* U.S. commercial real estate prices rise 4 pct in Q3
* Sales rise in Q3
By Ilaina Jonas
NEW YORK, Nov 3 The prices of investment-grade
commercial real estate rose more than 4 percent in the third
quarter, possibly signaling an end to the sector's year-long
downward spiral, according to an leading property index
released on Tuesday.
The 4.4 percent third-quarter increase in the MIT Center
for Real Estate's transaction-based index (TBI) index is the
first positive price change in the index in more than a year
and the largest increase since the market downturn began in
"One quarter does not a trend make and we are still well

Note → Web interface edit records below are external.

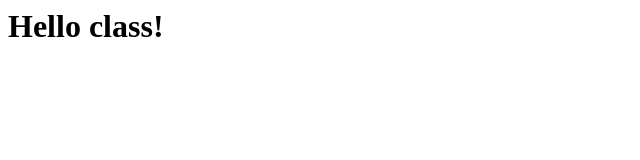
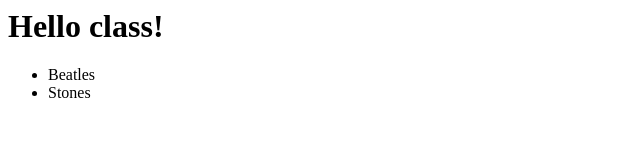
Before and after one commit to ddehne/g-faces-test, a plain HTML site: page index.html in a window 1280 px wide. Shown: the whole page, without its empty margins (0-640 px from the left). Drawn offline with Linux system fonts and the light colour scheme.

Commit message:
something

```diff
--- a/index.html
+++ b/index.html
@@ -1,5 +1,9 @@
 <html>
 <body>
     <h1>Hello class!</h1>
+    <ul>
+        <li>Beatles</li>
+        <li>Stones</li>
+    </ul>
 </body>
 </html>
```
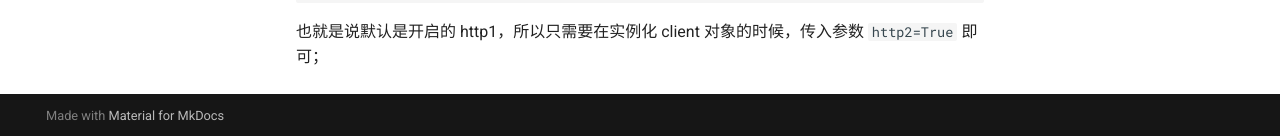
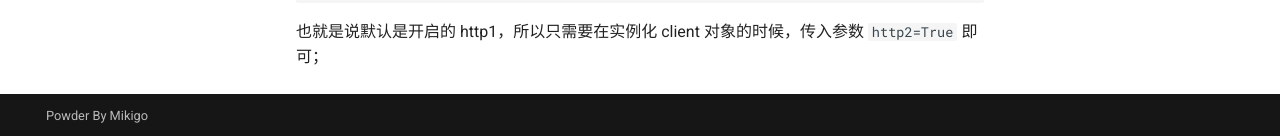
Before and after one commit to mikigo/funny-docs, an MkDocs documentation site: the page built from docs/爬虫/Httpx.md, in a window 1280 px wide and 900 px high, scrolled down 2518 px. Shown: the part 761-897 px from the top of the window. Built offline with MkDocs 1.6.1 and Material for MkDocs 9.7.7, drawn with Linux system fonts in a browser that asks for light colours; comment, search, counter and statistics services are not loaded.

Commit message:
fix: update
Description:

Log:

```diff
--- a/mkdocs.yml
+++ b/mkdocs.yml
@@ -1,4 +1,5 @@
 site_name: YouQu Blog
+copyright: Powder By Mikigo
 theme:
   name: material
   language: zh
@@ -59,3 +60,4 @@ extra:
   analytics:
     provider: google
 #    property: G-YNEVN69SC3
+  generator: false
```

below normal trading volume," David Geltner, director of
research at MIT/CRE, said in a statement. "Nevertheless, this
is the strongest sign of a bottom that we've had in two
The U.S. commercial real estate market has been in a

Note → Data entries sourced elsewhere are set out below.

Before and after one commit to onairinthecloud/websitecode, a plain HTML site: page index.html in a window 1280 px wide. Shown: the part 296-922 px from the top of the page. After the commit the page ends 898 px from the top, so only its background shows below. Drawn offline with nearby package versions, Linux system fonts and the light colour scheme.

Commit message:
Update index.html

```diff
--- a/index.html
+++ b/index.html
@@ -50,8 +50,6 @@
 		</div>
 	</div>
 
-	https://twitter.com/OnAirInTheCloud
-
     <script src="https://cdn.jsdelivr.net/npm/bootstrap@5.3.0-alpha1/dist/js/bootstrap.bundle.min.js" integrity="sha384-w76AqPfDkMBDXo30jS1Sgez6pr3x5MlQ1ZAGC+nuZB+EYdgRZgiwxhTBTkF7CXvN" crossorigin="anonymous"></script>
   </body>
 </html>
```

downward spiral for more than two years. Borrowers are facing
shortfalls in financings when loans come due. Some borrowers
are struggling to meet even monthly payments.
The delinquency rate of U.S. commercial real estate loans
securitized into Commercial Mortgage-Backed Securities (CMBS)
hit 4.8 percent in October, up from 4.36 the prior month and
dwarfing the 0.77 rate of a year earlier, according to Trepp,
which tracks CMBS loans.
The TBI tracks the prices that institutional investors,
such as pension funds pay or receive when buying or selling
commercial properties such as shopping centers, apartment
complexes and office towers.
The price index at the third quarter stood at 36.5 percent
below its 2007 peak, up from its 39 percent deficit seen last
quarter, which now could be the trough and suggests the U.S.
commercial property market may have finally found a price
In addition, the number of transactions rose for the second
straight month in the third quarter to 90 from 42 in the second
"The big news this quarter is not just that the price index
increased, but that transaction volume substantially increased
for the second quarter in a row, reflecting the first increase
in market sentiment in two years," Geltner said.
MIT/CRE also compiles indexes that gauge movements on the
demand side and on the supply side of the institutional
property market. The demand-side index -- which tracks the
changes in prices that potential buyers are willing to pay --
rose to 42 percent below the 2007 peak, up from 48 percent last
quarter. It ended eight consecutive declines.
The 12 percent jump was the first increase in the demand
index after eight consecutive quarters of decline.
"The demand index can be considered a gauge of market
sentiment, at least among the all-important buy-side of the
market," Geltner said.
The supply-side index -- which gauges the prices property
owners are willing to accept -- continued to fall in the third
quarter. It was down by 2.5 percent, to 30 percent below its
"The combination of the upsurge in demand and the continued
drop in sellers' prices led to the strong increase in
transaction volume and the beginnings of a reliquification of
the market," MIT/CRE Research Technician Holly Horrigan said in
(Reporting by Ilaina Jonas; editing by Andre Grenon)